-------- DATA SECTION --------

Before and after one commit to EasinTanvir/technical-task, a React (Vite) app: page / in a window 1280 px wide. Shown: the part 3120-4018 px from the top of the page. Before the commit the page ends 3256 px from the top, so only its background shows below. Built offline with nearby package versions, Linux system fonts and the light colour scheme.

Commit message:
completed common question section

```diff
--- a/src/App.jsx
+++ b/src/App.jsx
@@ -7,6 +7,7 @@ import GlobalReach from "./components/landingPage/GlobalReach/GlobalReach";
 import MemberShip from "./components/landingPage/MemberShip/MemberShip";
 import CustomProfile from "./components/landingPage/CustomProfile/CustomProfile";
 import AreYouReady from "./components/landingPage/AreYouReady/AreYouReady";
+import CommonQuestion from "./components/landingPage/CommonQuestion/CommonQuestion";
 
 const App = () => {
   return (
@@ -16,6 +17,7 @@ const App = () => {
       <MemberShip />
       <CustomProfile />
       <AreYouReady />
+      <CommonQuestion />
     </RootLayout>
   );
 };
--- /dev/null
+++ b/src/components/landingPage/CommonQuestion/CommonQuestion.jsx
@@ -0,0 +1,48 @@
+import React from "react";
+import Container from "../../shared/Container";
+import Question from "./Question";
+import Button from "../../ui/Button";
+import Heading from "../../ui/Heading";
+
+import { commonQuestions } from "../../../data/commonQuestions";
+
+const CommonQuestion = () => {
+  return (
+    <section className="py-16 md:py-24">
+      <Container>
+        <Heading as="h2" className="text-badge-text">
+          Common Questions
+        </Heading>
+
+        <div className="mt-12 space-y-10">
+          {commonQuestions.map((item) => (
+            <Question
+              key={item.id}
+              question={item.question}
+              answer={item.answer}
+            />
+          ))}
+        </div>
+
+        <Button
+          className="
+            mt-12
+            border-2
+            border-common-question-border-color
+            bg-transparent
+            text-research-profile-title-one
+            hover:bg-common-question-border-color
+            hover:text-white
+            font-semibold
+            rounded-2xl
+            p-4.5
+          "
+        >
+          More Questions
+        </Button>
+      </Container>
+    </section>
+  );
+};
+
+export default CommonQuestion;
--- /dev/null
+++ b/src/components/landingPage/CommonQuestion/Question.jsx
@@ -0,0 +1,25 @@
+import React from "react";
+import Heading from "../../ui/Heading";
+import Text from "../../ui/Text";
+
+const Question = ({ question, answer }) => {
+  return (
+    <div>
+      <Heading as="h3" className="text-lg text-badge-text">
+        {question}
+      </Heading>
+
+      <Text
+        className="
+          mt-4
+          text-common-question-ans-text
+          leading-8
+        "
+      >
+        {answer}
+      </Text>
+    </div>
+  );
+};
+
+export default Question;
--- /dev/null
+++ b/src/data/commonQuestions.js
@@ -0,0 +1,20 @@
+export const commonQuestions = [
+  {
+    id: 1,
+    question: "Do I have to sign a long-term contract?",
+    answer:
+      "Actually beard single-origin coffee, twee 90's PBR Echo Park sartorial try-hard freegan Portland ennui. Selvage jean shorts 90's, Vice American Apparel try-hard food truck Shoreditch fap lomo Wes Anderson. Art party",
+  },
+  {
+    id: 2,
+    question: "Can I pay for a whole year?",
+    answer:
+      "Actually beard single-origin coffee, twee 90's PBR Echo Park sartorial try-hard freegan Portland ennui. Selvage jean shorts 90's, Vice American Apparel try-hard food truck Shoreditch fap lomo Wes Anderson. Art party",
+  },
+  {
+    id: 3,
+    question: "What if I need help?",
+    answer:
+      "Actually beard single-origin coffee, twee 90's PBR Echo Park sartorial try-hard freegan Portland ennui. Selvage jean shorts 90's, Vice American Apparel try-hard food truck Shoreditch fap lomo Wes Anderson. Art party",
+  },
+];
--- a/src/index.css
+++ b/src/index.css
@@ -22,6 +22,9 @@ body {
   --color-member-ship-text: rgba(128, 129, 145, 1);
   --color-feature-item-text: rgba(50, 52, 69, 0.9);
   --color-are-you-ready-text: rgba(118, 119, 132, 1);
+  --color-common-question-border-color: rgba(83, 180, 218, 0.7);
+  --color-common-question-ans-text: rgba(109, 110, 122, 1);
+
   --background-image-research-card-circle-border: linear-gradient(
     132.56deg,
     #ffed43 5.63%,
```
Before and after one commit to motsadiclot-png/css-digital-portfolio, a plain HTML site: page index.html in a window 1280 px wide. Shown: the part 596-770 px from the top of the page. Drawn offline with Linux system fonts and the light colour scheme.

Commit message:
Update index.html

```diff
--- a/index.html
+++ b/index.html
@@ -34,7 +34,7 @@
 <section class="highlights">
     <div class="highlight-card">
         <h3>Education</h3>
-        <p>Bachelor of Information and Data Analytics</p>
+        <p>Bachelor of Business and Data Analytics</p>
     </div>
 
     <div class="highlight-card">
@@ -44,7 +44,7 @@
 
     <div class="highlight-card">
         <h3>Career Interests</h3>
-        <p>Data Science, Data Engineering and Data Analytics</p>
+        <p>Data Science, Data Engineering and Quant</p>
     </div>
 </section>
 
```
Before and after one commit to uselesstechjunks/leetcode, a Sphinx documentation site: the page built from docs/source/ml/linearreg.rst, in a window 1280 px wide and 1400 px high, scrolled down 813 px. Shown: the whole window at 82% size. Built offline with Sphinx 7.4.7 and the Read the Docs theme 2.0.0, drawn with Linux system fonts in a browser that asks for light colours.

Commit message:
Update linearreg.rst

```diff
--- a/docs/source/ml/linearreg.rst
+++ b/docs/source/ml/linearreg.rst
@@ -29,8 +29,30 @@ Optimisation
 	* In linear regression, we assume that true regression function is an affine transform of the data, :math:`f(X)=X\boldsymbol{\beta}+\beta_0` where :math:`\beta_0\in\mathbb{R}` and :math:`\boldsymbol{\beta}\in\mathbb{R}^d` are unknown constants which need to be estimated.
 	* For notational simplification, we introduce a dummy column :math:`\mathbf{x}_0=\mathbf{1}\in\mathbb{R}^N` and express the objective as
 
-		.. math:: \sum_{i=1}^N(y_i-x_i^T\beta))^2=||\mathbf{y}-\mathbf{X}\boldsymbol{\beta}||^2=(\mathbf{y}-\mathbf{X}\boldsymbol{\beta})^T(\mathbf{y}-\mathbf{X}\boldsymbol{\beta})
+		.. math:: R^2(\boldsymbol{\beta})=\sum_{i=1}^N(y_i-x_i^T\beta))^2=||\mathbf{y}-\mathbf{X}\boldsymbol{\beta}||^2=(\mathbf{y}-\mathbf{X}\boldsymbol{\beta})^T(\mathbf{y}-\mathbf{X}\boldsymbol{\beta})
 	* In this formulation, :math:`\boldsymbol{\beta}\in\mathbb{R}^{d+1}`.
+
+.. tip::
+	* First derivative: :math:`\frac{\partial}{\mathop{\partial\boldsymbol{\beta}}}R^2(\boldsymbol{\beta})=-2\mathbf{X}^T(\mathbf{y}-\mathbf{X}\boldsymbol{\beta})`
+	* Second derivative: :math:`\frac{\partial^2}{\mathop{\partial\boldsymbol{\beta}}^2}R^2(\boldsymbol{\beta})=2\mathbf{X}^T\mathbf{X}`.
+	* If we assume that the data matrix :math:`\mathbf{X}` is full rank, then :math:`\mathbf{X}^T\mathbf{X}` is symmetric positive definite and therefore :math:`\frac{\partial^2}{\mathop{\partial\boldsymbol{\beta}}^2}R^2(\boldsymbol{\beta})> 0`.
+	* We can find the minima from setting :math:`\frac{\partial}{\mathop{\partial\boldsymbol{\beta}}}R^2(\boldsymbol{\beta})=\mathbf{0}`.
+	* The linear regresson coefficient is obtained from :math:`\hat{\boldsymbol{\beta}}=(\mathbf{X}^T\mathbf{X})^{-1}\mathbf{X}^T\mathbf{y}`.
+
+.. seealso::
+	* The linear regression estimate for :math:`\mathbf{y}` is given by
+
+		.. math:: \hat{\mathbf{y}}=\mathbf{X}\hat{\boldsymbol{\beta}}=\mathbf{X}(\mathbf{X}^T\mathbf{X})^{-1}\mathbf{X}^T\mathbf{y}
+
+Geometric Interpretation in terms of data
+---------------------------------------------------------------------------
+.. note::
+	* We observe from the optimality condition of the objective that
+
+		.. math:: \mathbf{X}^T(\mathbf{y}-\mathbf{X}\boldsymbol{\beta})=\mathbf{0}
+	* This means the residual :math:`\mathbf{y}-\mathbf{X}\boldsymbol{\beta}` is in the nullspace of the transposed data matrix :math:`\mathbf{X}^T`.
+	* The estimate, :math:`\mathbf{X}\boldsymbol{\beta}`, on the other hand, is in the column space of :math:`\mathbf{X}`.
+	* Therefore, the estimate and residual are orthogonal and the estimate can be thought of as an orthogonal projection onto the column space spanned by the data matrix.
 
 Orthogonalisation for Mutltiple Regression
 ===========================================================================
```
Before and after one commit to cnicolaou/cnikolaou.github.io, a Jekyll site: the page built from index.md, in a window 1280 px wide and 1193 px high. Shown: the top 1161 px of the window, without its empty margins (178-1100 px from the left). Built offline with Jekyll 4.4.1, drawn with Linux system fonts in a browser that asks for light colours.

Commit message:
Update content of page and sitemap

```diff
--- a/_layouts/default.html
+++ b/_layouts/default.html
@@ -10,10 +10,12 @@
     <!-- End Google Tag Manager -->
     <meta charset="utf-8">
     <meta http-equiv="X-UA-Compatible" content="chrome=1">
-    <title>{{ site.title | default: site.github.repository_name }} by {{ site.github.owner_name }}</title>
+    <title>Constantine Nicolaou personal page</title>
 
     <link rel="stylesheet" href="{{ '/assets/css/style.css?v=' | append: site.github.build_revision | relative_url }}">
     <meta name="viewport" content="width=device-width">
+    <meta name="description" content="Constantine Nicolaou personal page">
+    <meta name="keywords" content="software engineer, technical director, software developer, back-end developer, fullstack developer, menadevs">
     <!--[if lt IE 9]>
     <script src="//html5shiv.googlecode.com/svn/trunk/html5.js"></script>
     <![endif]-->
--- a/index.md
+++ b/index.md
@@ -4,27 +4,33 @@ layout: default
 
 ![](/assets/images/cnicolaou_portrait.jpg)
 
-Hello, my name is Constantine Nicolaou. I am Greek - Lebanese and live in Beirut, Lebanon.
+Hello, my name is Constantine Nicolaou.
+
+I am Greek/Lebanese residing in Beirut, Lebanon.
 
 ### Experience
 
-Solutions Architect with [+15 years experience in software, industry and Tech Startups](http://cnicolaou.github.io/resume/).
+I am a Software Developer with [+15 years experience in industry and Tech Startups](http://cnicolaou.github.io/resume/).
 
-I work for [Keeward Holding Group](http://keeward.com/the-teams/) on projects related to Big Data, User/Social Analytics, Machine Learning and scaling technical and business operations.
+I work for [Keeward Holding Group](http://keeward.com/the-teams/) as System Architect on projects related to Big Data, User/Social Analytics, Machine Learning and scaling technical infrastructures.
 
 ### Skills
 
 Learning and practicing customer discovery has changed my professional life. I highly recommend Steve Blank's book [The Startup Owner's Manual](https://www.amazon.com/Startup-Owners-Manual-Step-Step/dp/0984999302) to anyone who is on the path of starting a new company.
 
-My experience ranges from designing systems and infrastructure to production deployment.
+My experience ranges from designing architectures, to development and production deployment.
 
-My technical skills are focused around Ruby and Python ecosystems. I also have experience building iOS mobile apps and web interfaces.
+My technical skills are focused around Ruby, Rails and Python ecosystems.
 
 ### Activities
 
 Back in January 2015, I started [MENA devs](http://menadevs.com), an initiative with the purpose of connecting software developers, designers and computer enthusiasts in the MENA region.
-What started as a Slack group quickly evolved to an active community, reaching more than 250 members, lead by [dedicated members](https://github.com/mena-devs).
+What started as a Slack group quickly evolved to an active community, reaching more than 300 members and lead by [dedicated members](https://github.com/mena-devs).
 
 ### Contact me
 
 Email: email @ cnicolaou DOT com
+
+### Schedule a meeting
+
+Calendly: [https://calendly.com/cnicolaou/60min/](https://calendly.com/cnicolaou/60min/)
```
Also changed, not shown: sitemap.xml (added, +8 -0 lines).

--------

TRY IT -
Among the records, count every line where "components" appears. Reply with the total alone.

WRITTEN SOLUTION -
7